– Zorena Jantze
29-year-old Zelda Goases has spent the last 12 weeks studying to be a paramedic. She wants to help people and save lives.
But recently, this dream was left hanging in the balance after a kiss with a same-sex peer came with unexpected ramifications.
Now, she spends her days in limbo in the confines of her room after what she perceived as a good luck peck between friends.
The young woman, who studied basic life support at the E360 Emergency Services, says she and her friend, who is also a student at the institution, were fined N$2 500 for the kiss in June this year.
“I arrived at school, and the students and management were standing in the kitchen. I came up to a friend of mine gave her a peck on the lips for good luck.
“There were students and management there, however they made no comment,” she said.
A week later, Zelda was called into the office.
“[This was] when the results were supposed to be out, so I thought it was about the results.

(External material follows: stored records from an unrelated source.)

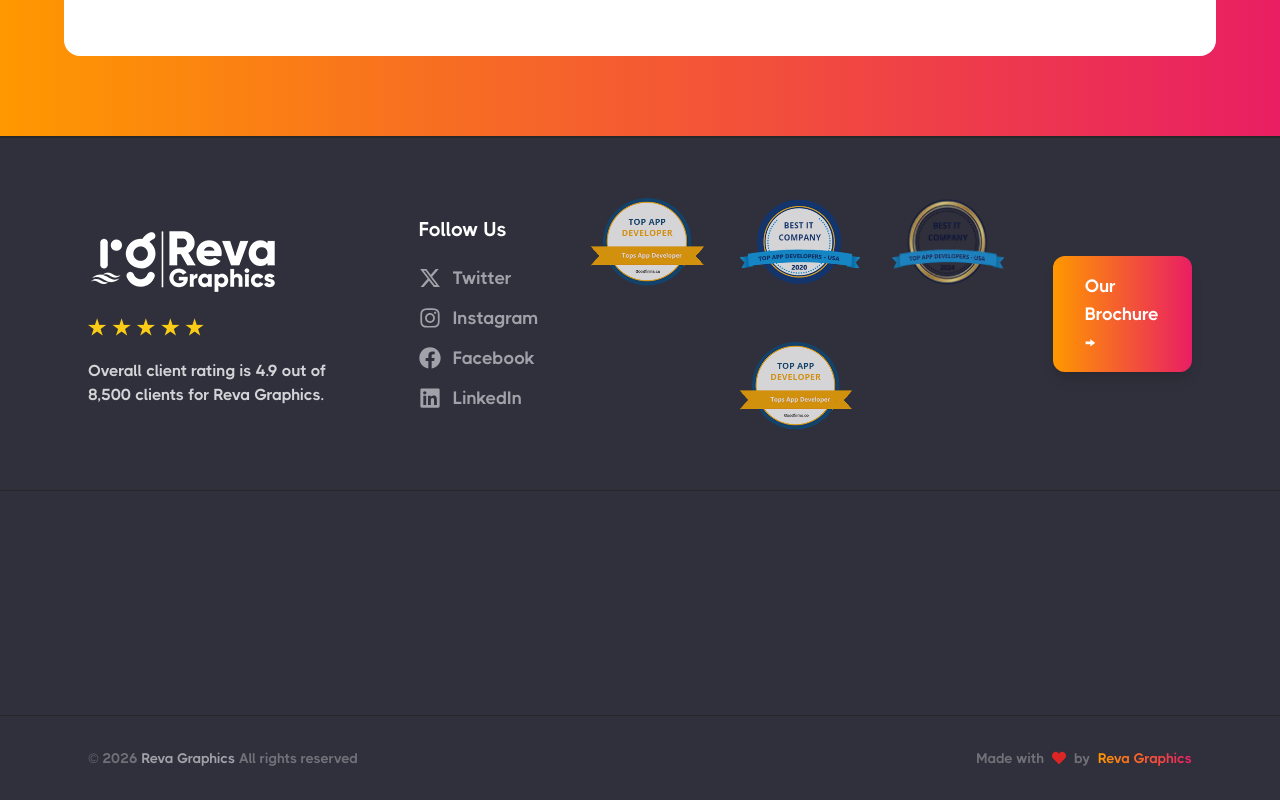
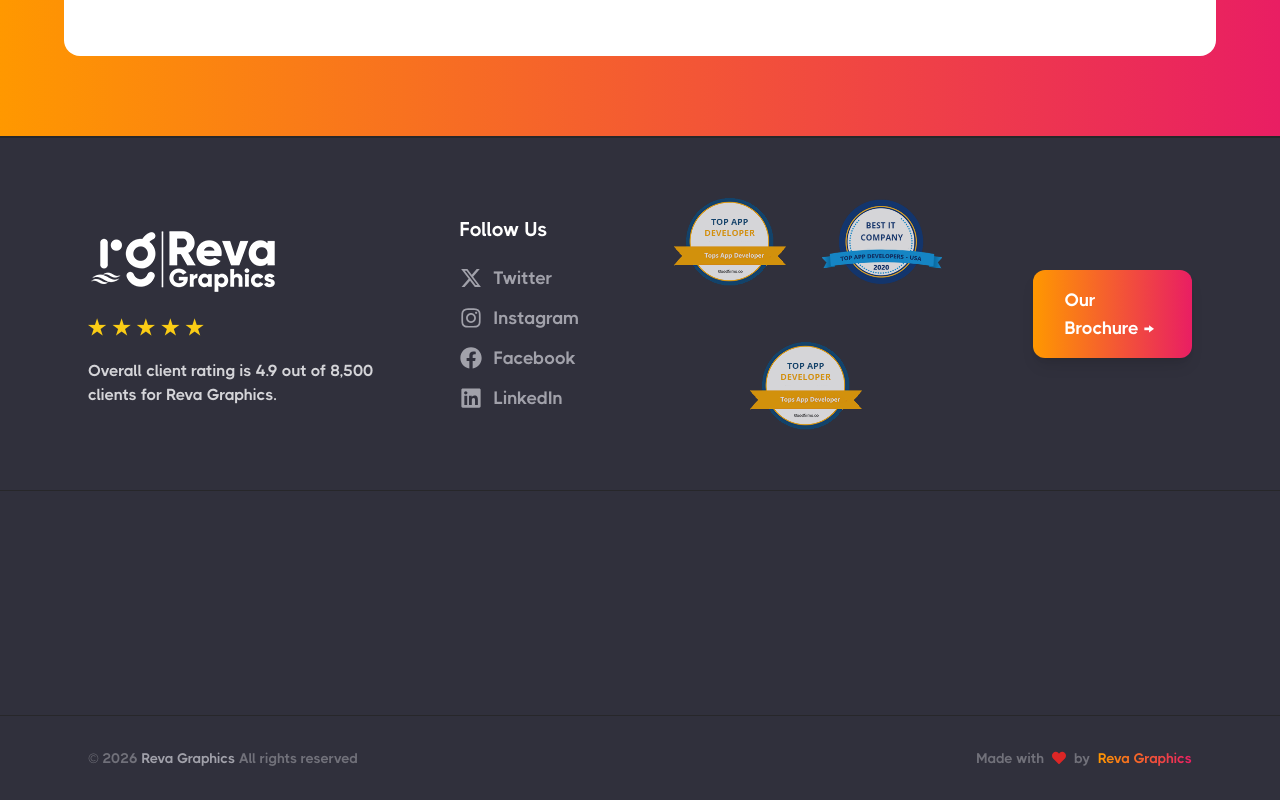
Before and after one commit to Revagraphics/Revagraphics, a React (Vite) app: page / in a window 1280 px wide. Shown: the part 7383-8183 px from the top of the page. Built offline with nearby package versions, Linux system fonts and the light colour scheme.

Commit message:
kuch naya

```diff
--- a/src/components/Footer.jsx
+++ b/src/components/Footer.jsx
@@ -45,17 +45,17 @@ const badges = [
       "Awarded for outstanding creativity and design excellence across multiple projects.",
     year: "2024",
   },
+  // {
+    // id: 3,
+  //   src: itfirm,
+  //   alt: "IT Firm Award",
+  //   title: "Best IT Services Firm",
+  //   description:
+  //     "Featured among the top IT and digital transformation companies in the region.",
+  //   year: "2024",
+  // },
   {
     id: 3,
-    src: itfirm,
-    alt: "IT Firm Award",
-    title: "Best IT Services Firm",
-    description:
-      "Featured among the top IT and digital transformation companies in the region.",
-    year: "2025",
-  },
-  {
-    id: 4,
     src: goodfirm,
     alt: "GoodFirms Award",
     title: "GoodFirms Certified",
```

However, management told me that there was a problem with my conduct and that I would need to pay a fine for kissing my female friend” Zelda said.

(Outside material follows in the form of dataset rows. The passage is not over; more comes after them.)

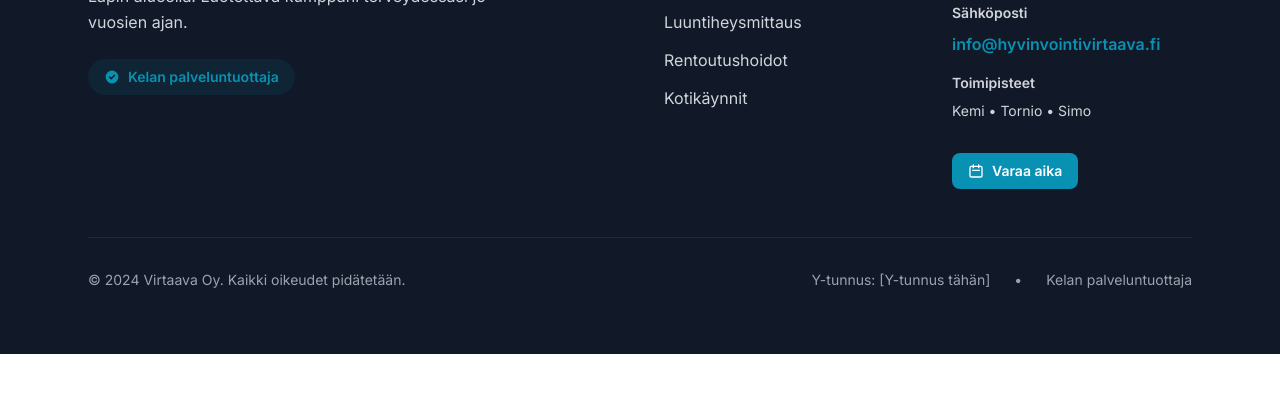
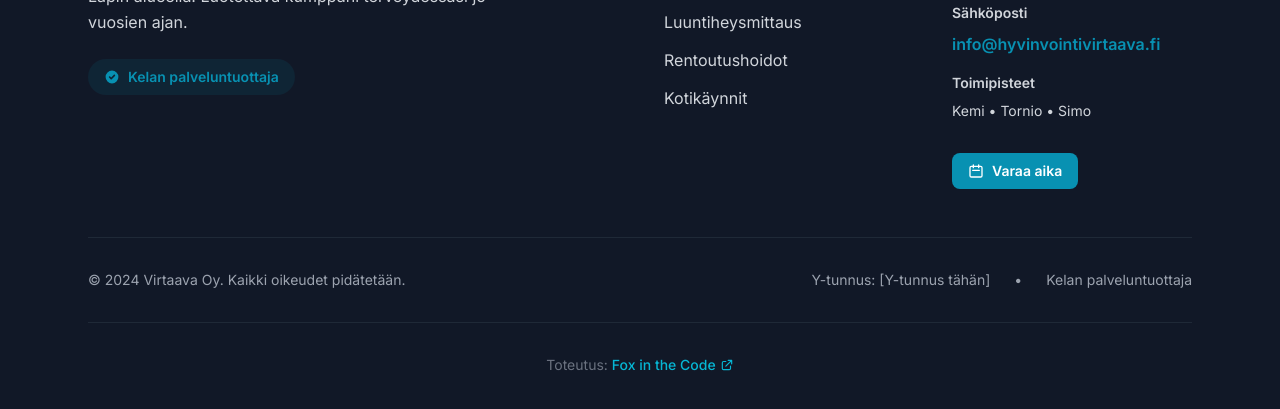
Before and after one commit to ArcticCoderGuy/Virtaava-Oy, a website built with Vite: page index.html in a window 1280 px wide. Shown: the part 5854-6263 px from the top of the page. Before the commit the page ends 6208 px from the top, so only its background shows below. Built offline with nearby package versions, Linux system fonts and the light colour scheme.

Commit message:
Add Fox in the Code developer credit to footer

```diff
--- a/index.html
+++ b/index.html
@@ -840,6 +840,22 @@
                         <span>Kelan palveluntuottaja</span>
                     </div>
                 </div>
+
+                <!-- Developer Credit -->
+                <div class="mt-8 pt-8 border-t border-gray-800 text-center">
+                    <p class="text-gray-500 text-sm">
+                        Toteutus:
+                        <a href="https://www.foxinthecode.fi"
+                           target="_blank"
+                           rel="noopener noreferrer"
+                           class="text-cyan-500 hover:text-cyan-400 transition-colors font-medium inline-flex items-center gap-1">
+                            Fox in the Code
+                            <svg class="w-3.5 h-3.5" fill="none" stroke="currentColor" viewBox="0 0 24 24">
+                                <path stroke-linecap="round" stroke-linejoin="round" stroke-width="2" d="M10 6H6a2 2 0 00-2 2v10a2 2 0 002 2h10a2 2 0 002-2v-4M14 4h6m0 0v6m0-6L10 14"/>
+                            </svg>
+                        </a>
+                    </p>
+                </div>
             </div>
         </div>
     </footer>
```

She said due to the fine she is currently unable to get her certificate and do her internship.
“I was reprimanded about the two occasions when I pecked my college mate. I have seen other students showing affection on campus however there wasn’t much fuss about it.
“In addition, I was not aware that there were any rules against showing affection at the college,” she said.

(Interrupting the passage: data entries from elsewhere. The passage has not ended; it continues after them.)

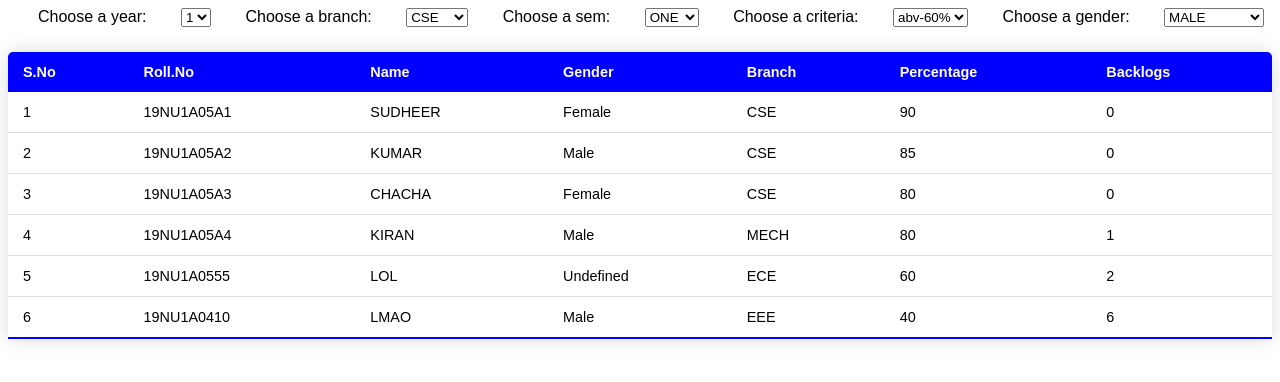
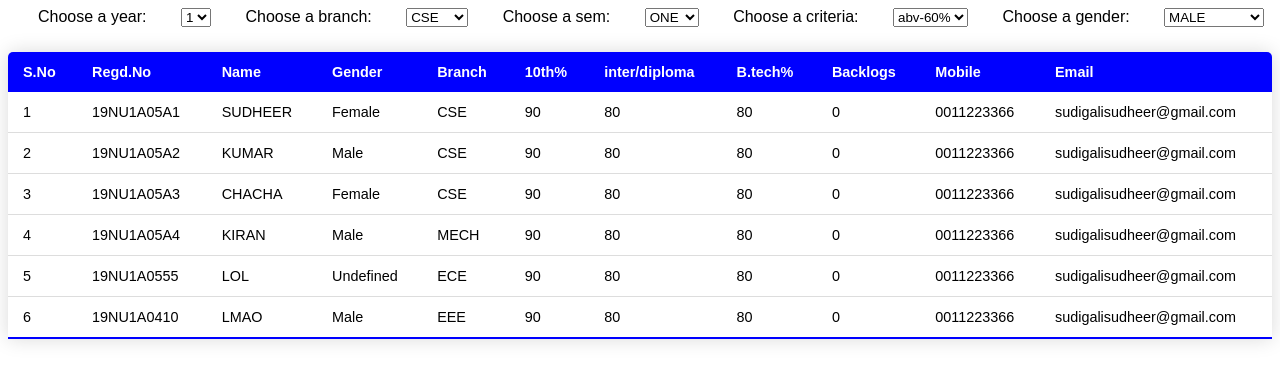
Before and after one commit to Choppalibhargav/college-sql-project, a Flask app: template templates/table.html in a window 1280 px wide. Shown: the top 382 px of the page. Run offline with Flask 2, Linux system fonts and the light colour scheme; the template is opened without the code that fills it, so the values that code supplies are empty.

```diff
--- a/templates/table.html
+++ b/templates/table.html
@@ -48,12 +48,16 @@
         <thead>
           <tr>
             <th>S.No</th>
-            <th>Roll.No</th>
+            <th>Regd.No</th>
             <th>Name</th>
             <th>Gender</th>
             <th>Branch</th>
-            <th>Percentage</th>
+            <th>10th%</th>
+            <th>inter/diploma</th>
+            <th>B.tech%</th>
             <th>Backlogs</th>
+            <th>Mobile</th>
+            <th>Email</th>
           </tr>
         </thead>
         <tbody>
@@ -64,7 +68,11 @@
             <td>Female</td>
             <td>CSE</td>
             <td>90</td>
+            <td>80</td>
+            <td>80</td>
             <td>0</td>
+            <td>0011223366</td>
+            <td>sudigalisudheer@gmail.com</td>
           </tr>
           <tr>
             <td>2</td>
@@ -72,8 +80,12 @@
             <td>KUMAR</td>
             <td>Male</td>
             <td>CSE</td>
-            <td>85</td>
+            <td>90</td>
+            <td>80</td>
+            <td>80</td>
             <td>0</td>
+            <td>0011223366</td>
+            <td>sudigalisudheer@gmail.com</td>
           </tr>
           <tr>
             <td>3</td>
@@ -81,8 +93,12 @@
             <td>CHACHA</td>
             <td>Female</td>
             <td>CSE</td>
+            <td>90</td>
+            <td>80</td>
             <td>80</td>
             <td>0</td>
+            <td>0011223366</td>
+            <td>sudigalisudheer@gmail.com</td>
           </tr>
           <tr>
             <td>4</td>
@@ -90,8 +106,12 @@
             <td>KIRAN</td>
             <td>Male</td>
             <td>MECH</td>
+            <td>90</td>
             <td>80</td>
-            <td>1</td>
+            <td>80</td>
+            <td>0</td>
+            <td>0011223366</td>
+            <td>sudigalisudheer@gmail.com</td>
           </tr>
           <tr>
             <td>5</td>
@@ -99,8 +119,12 @@
             <td>LOL</td>
             <td>Undefined</td>
             <td>ECE</td>
-            <td>60</td>
-            <td>2</td>
+            <td>90</td>
+            <td>80</td>
+            <td>80</td>
+            <td>0</td>
+            <td>0011223366</td>
+            <td>sudigalisudheer@gmail.com</td>
           </tr>
           <tr>
             <td>6</td>
@@ -108,8 +132,12 @@
             <td>LMAO</td>
             <td>Male</td>
             <td>EEE</td>
-            <td>40</td>
-            <td>6</td>
+            <td>90</td>
+            <td>80</td>
+            <td>80</td>
+            <td>0</td>
+            <td>0011223366</td>
+            <td>sudigalisudheer@gmail.com</td>
           </tr>
         </tbody>
       </table>
```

Zelda said she is currently unable to afford the fine as she had forked out N$8 000 of her savings to pay for the course.
“This is frustrating as I still have to do my internship and work 1000 hours in order to be a fully recognized paramedic,” she said.
E360 Emergency Services confirmed the incident and cited a violation of institutional policy as justification for the fine.
“I spoke to higher management and the lecturers and we came to an agreement that they need to write an apology letter and pay a penalty fee of N$ 2 500. [This is] in terms of the rule that states: “Students must demonstrate the effective qualities necessary to be a health care provider. No profane language, racial slurs or sexually inferred comments will be tolerated,” E360 management said.
This rule clearly does not prohibit kissing. A campus would have no lawful reason to prohibit kissing in its policies. But the law support Zelda even further.
Legal expert John Nakuta said the college acted unlawfully, as the punishment imposed on Zelda violates Article 8 of the Namibian constitution which cites that no person should be subjected to torture, or cruel, inhuman or degrading treatment or punishment.
Zelda has written a letter of complaint to the Namibia Qualifications Authority (NQA) and the Health Professionals Council of Namibia (HPCN).
In the letter, she cites that the college has no grounds to withhold her qualifications.
She is currently awaiting an outcome.